Analysts have added their voices to BHP Billiton’s opposition to a plan put forward late Monday by activist shareholder Elliott Advisors to dump the global miner’s dual company structure as part of a series of moves which are intended to boosting shareholder returns.
In its rejection, BHP said the costs would outweigh any benefits.
Analysts with both Citi and RBC were quick to pan the idea, although both thought the US petroleum assets in particular to be ‘non-core’.
“The streamlining of BHP Billiton ownership structure to extract value from franking credits as well as a spin-out of the US onshore division are not novel ideas,” RBC Capital’s mining analyst Paul Hissey said.
“We do not necessarily see a collapsing of the [dual listed company] structure would unlock value as we think the only way to distribute franking is through dividends to the Australian shareholders or buyback which we think is currently available to [BHP] in the current format,” Citi analysts Clarke Williams and Trent Allen told clients.
In a letter sent to BHP following private meetings with the miner, Elliott outlined the proposals in detail. The investor has pushed for action to lift investor returns at a number of companies such as Samsung Electronics, Akzo Nobel and SABMiller.
BHP’s response prompted its London-listed stock to pare early gains of nearly 6 per cent . By 1500 GMT, it was 2.3 per cent higher.
“After reviewing the elements of Elliott’s proposal, we have concluded that the costs and associated risks of Elliott’s proposal would significantly outweigh any potential benefits,” BHP said in a statement.
Elliott’s plan would result in BHP remaining listed in both London and Australia, but would scrap its dual-company structure in favour of a single headquarters and tax residency in Australia.
The activist investor called for BHP to shift its US petroleum assets into an entity to be listed on the New York Stock Exchange and commit to returning excess cash to shareholders.
The Citi analysts described BHP’s US petroleum assets as ‘non-core’ with RBC agreeing the merits of BHP retaining its US petroleum sector assets as ‘uncertain’.

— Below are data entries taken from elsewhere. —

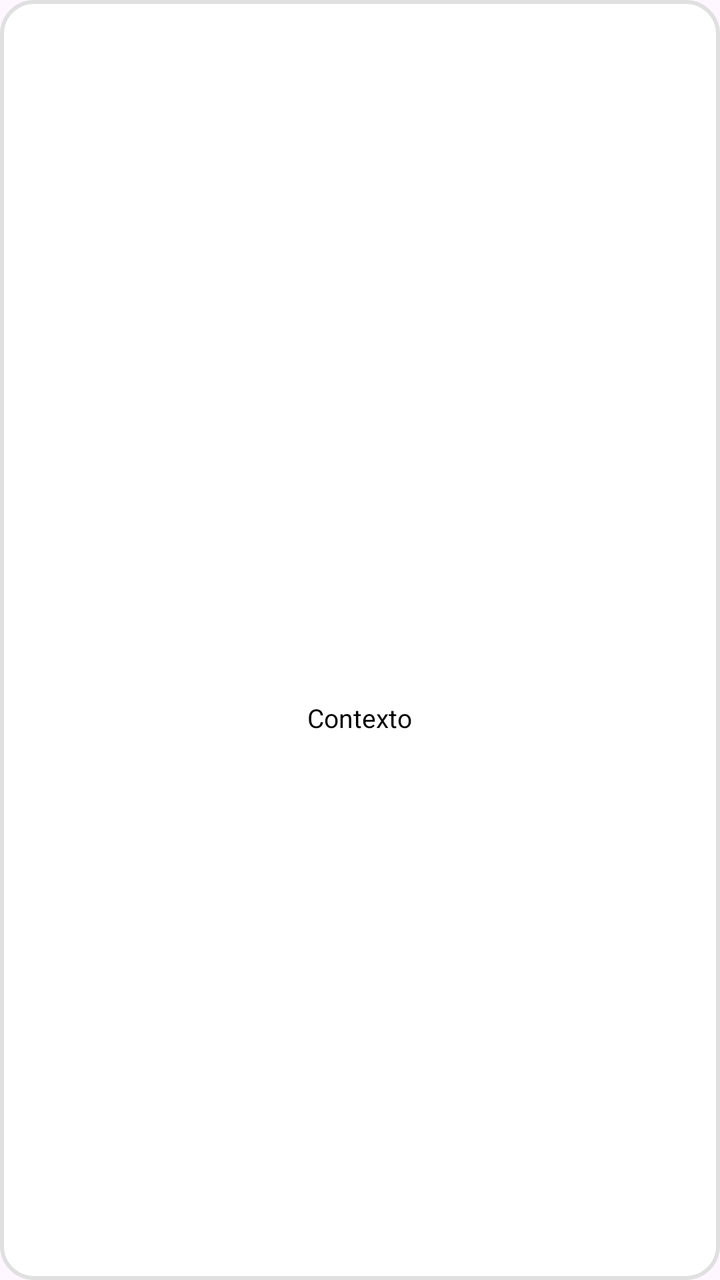
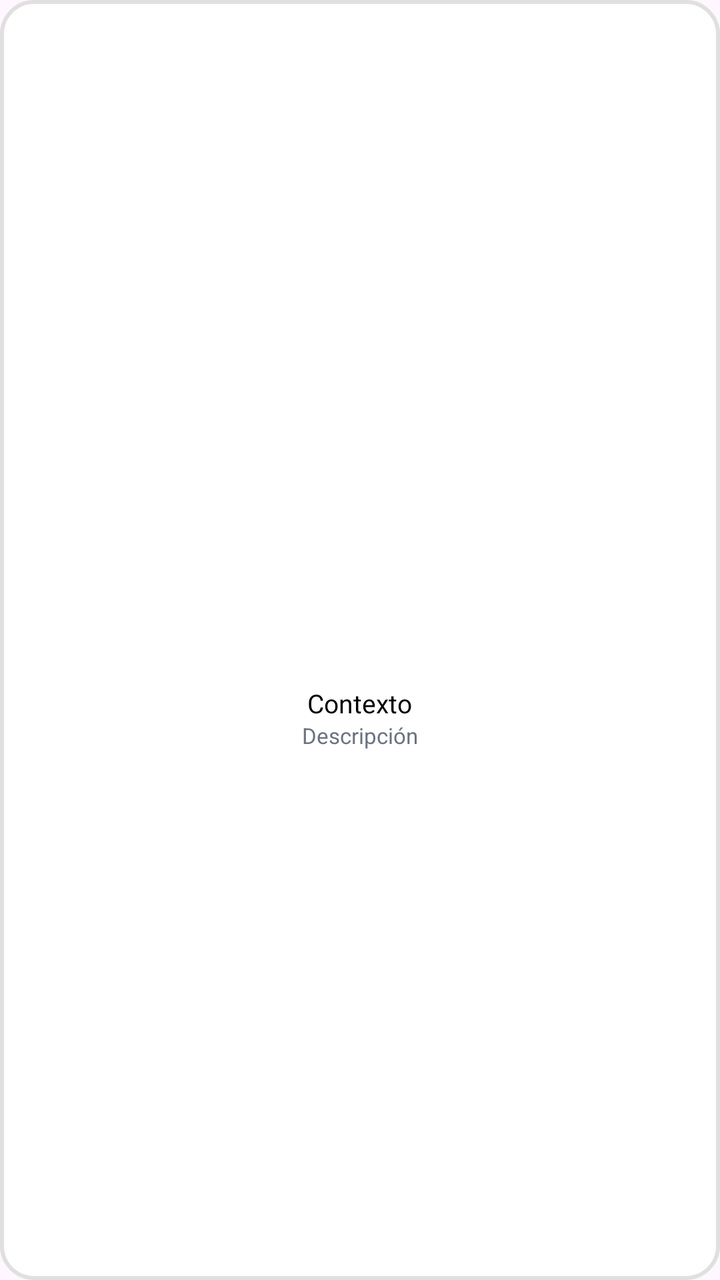

Before-and-after screenshots of an Android layout around one commit, followed by the original layout XML and the change that was made.
<!-- AndroidManifest.xml: application theme Theme.NiJu_Project -->
<!-- res/layout/item_contexto.xml -->
<?xml version="1.0" encoding="utf-8"?>
<LinearLayout xmlns:android="http://schemas.android.com/apk/res/android"
    android:layout_width="wrap_content"
    android:layout_height="wrap_content"
    android:orientation="vertical"
    android:gravity="center"
    android:padding="10dp"
    android:layout_marginEnd="8dp"
    android:layout_marginStart="2dp"
    android:background="@drawable/bg_contexto_default">

    <ImageView
        android:id="@+id/iv_contexto_icono"
        android:layout_width="64dp"
        android:layout_height="64dp"
        android:contentDescription="@string/app_name"
        android:scaleType="centerInside" />

    <TextView
        android:id="@+id/tv_contexto_nombre"
        android:layout_width="wrap_content"
        android:layout_height="wrap_content"
        android:text="Contexto"
        android:textSize="13sp"
        android:textColor="@color/black"
        android:layout_marginTop="14dp"
        android:ellipsize="end"
        android:maxLines="1"/>
</LinearLayout>
<!-- resources referenced by this layout -->
<resources>
  <color name="black">#FF000000</color>
  <!-- drawable bg_contexto_default (drawable) -->
  <?xml version="1.0" encoding="utf-8"?>
  <shape xmlns:android="http://schemas.android.com/apk/res/android"
      android:shape="rectangle">
      <solid android:color="#FFFFFF" />
      <stroke android:width="2dp" android:color="#E0E0E0" />
      <corners android:radius="16dp" />
      <padding android:left="8dp" android:top="8dp" android:right="8dp" android:bottom="8dp" />
  </shape>
  <string name="app_name">Niju</string>
  <style name="Theme.NiJu_Project" parent="Base.Theme.NiJu_Project" />
  <style name="Base.Theme.NiJu_Project" parent="Theme.Material3.DayNight.NoActionBar">
          
          
      </style>
</resources>

<!-- the commit's change to res/layout/item_contexto.xml (unified diff, before → after) -->
@@ -26,4 +26,14 @@
         android:layout_marginTop="14dp"
         android:ellipsize="end"
         android:maxLines="1"/>
+
+    <TextView
+        android:id="@+id/tv_contexto_desc"
+        android:layout_width="wrap_content"
+        android:layout_height="wrap_content"
+        android:text="Descripción"
+        android:textSize="11sp"
+        android:textColor="#6B7280"
+        android:ellipsize="end"
+        android:maxLines="1"/>
 </LinearLayout>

“We value the US petroleum business at $US13.5b ($18b) vs. Elliott’s $US22b valuation (although we do agree with the sentiment around the cumbersome nature of both the DLC and the uncertain benefits from petroleum diversification, especially regarding the mismatched pro-cyclical capital spend of the shale business)???,” RBC’s Hissey told clients.
In outlining its proposal, Elliott argued BHP has underperformed comparable mineral and petroleum companies and its plan could provide shareholders with an increase in value of up to 48.6 per cent for holders of Australian shares and 51 per cent for holders of UK shares.
BHP disagreed, however.
“There is no obvious discount in BHP Billiton’s trading multiples relative to the weighted average of relevant mining and oil and gas peers,” it said.
The miner also said it regularly reassessed how to create value and reviewed company structure. It had spoken with Elliott over many months and would consider a more detailed response, it added. It dismissed Elliott’s plan for buying back shares as “a formulaic approach without regard for the cyclical nature of the resources industry or the returns available from other uses of cash”.
Commodity prices crashed in 2015 and early 2016, but have since recovered strongly, helping to drive gains across the mining sector. Mixed views
Started in 1977, Elliott manages assets worth more than $US32.7 billion, according to the company.
It says it holds a “long economic interest” of about 4.1 per cent of the issued shares in London-listed BHP, without specifying the instruments used to build the stake. It also says it has rights with its affiliates to acquire up to 0.4 per cent of the issued shares in ASX -listed BHP.
Other big shareholders were cautious about Elliott’s plan.
“(The) principle is OK. Detail and resultant uplift to shareholders might be more complex/less obvious,” Aberdeen Asset Management’s Head of Equities Hugh Young said in emailed comments.
Aberdeen is the second-biggest investor in BHP’s London-listed shares, with a 4.9 per cent stake worth $US1.3 billion.
Representing another big shareholder, Standard Life Investments Director Frances Hudson said it was not clear the plan was “in the interest of long-term investors or the company”.
Over the past two years, BHP has underperformed relative to fellow miners Rio Tinto , Glencore and Anglo American. But over 15 years, it is ahead of them.
Since it was set up in 2001, BHP said it had returned approximately $US23 billion to shareholders in buybacks and about $US45 billion in cash dividends.
It said it had also taken many steps to increase shareholder value, cut the number of assets in its portfolio by $US7 billion since 2013 and cutting unit costs by more than 40 per cent .
“We have laid the foundations for the group to substantially grow the base value of its operations,” BHP said in its statement. “Elliott’s proposal would put this at risk.”
– with Reuters